- _REQUIRED ACTION_
If a line in the listing below contains the word "Also", count it, then please give only the number of such lines.

- _DATA FOR THE TASK_
---*---

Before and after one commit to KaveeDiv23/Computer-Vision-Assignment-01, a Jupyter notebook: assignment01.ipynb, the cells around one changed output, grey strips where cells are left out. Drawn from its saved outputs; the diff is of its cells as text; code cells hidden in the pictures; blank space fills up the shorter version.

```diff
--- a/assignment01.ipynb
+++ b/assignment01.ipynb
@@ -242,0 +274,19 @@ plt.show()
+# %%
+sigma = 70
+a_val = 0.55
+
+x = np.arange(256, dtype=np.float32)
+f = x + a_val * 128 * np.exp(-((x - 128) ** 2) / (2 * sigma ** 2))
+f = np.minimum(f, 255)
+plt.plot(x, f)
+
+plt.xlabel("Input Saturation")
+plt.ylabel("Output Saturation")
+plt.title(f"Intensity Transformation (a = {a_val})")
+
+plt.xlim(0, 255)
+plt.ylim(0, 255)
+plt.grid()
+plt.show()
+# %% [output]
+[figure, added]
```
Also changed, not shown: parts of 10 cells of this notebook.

---*---

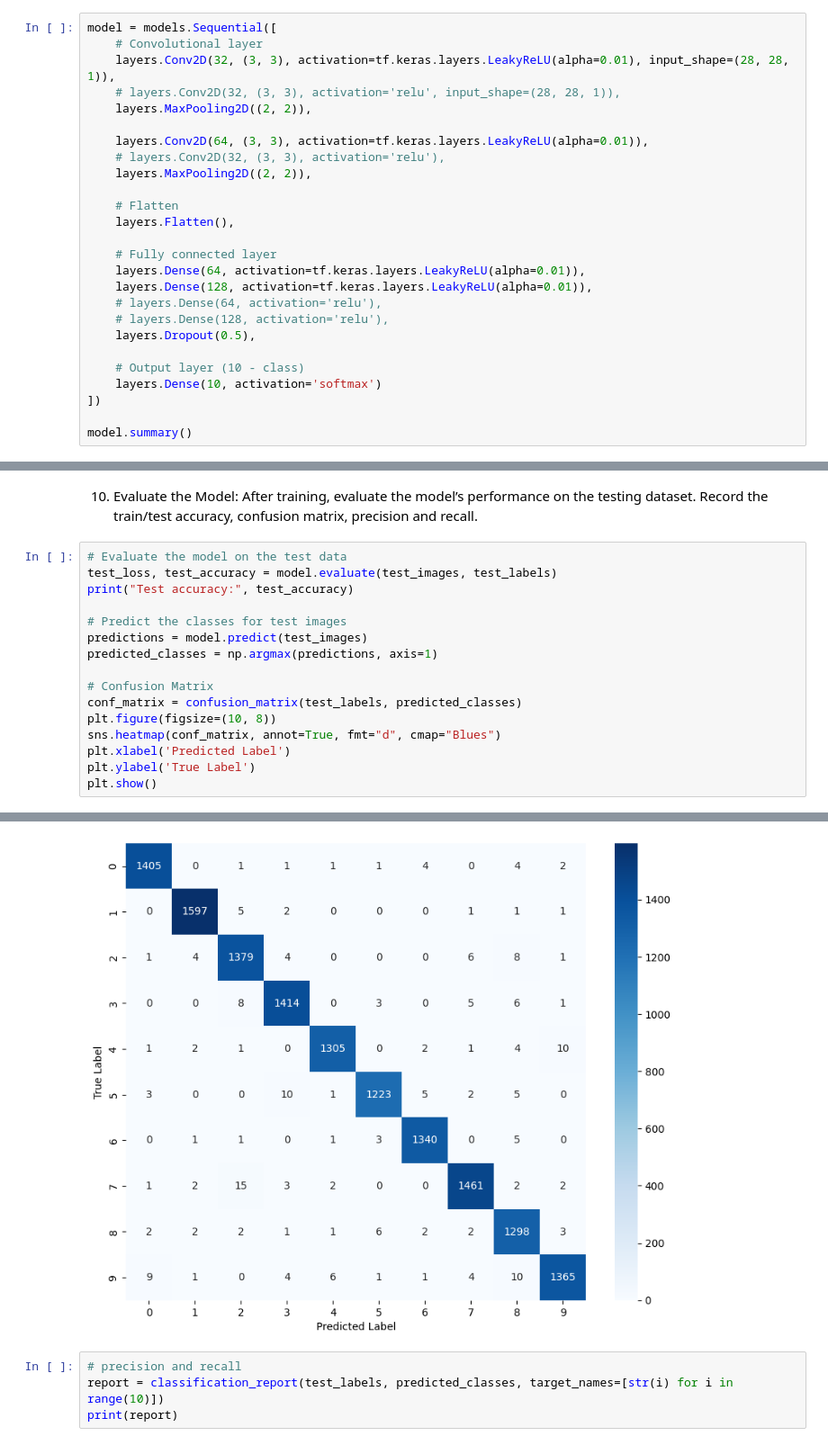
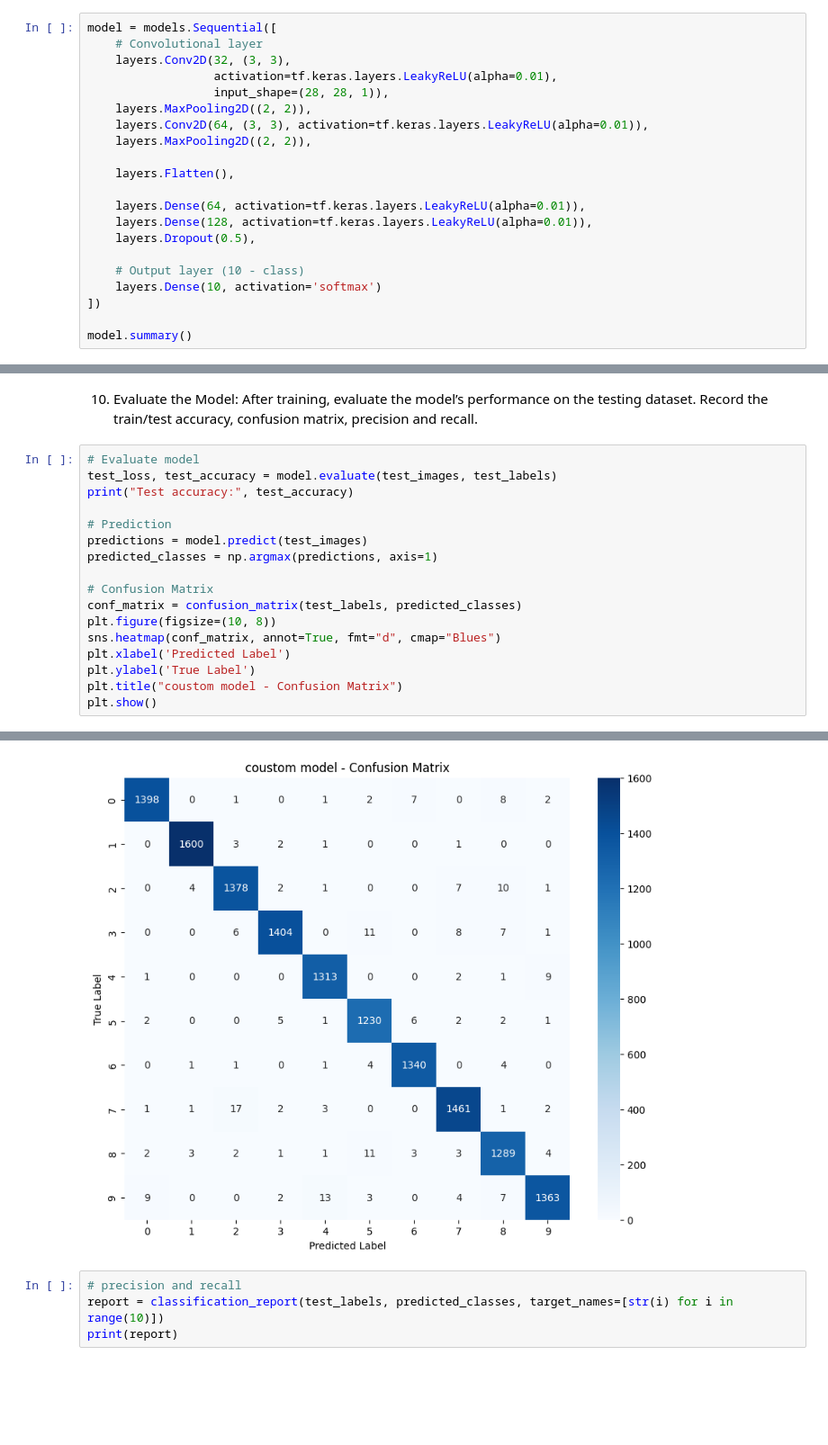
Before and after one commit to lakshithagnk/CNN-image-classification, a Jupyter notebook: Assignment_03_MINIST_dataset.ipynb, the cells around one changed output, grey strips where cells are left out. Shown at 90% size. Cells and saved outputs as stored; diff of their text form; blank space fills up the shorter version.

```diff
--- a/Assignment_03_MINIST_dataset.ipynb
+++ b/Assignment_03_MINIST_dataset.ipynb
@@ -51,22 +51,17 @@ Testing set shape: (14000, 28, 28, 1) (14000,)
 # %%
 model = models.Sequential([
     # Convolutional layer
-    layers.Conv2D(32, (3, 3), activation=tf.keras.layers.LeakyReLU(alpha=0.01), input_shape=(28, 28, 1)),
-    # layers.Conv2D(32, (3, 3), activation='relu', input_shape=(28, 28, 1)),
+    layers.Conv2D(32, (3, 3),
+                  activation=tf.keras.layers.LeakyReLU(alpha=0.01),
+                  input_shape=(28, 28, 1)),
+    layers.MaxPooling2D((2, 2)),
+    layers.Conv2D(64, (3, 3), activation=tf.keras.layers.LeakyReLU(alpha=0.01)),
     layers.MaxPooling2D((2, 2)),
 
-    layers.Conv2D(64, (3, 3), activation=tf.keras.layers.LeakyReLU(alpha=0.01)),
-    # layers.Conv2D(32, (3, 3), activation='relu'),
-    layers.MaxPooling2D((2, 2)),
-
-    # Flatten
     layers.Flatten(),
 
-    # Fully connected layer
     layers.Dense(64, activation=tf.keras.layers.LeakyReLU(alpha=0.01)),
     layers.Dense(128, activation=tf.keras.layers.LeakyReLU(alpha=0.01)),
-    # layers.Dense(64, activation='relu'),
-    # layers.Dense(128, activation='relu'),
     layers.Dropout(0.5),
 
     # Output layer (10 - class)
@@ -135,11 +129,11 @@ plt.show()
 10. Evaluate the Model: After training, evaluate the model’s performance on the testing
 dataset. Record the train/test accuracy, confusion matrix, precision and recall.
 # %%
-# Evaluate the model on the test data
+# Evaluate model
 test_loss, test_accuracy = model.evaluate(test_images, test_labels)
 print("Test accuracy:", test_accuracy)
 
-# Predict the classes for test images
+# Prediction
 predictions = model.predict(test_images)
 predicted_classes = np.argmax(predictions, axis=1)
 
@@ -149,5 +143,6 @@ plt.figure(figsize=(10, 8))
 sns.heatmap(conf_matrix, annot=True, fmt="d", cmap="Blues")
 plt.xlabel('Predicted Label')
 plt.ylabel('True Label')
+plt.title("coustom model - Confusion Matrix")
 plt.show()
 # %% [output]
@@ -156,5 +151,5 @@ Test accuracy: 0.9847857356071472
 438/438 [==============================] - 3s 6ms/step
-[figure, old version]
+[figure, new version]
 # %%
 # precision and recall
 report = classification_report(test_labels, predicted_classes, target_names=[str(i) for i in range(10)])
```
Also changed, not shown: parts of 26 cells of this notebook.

---*---

- _TASK ANSWER_
2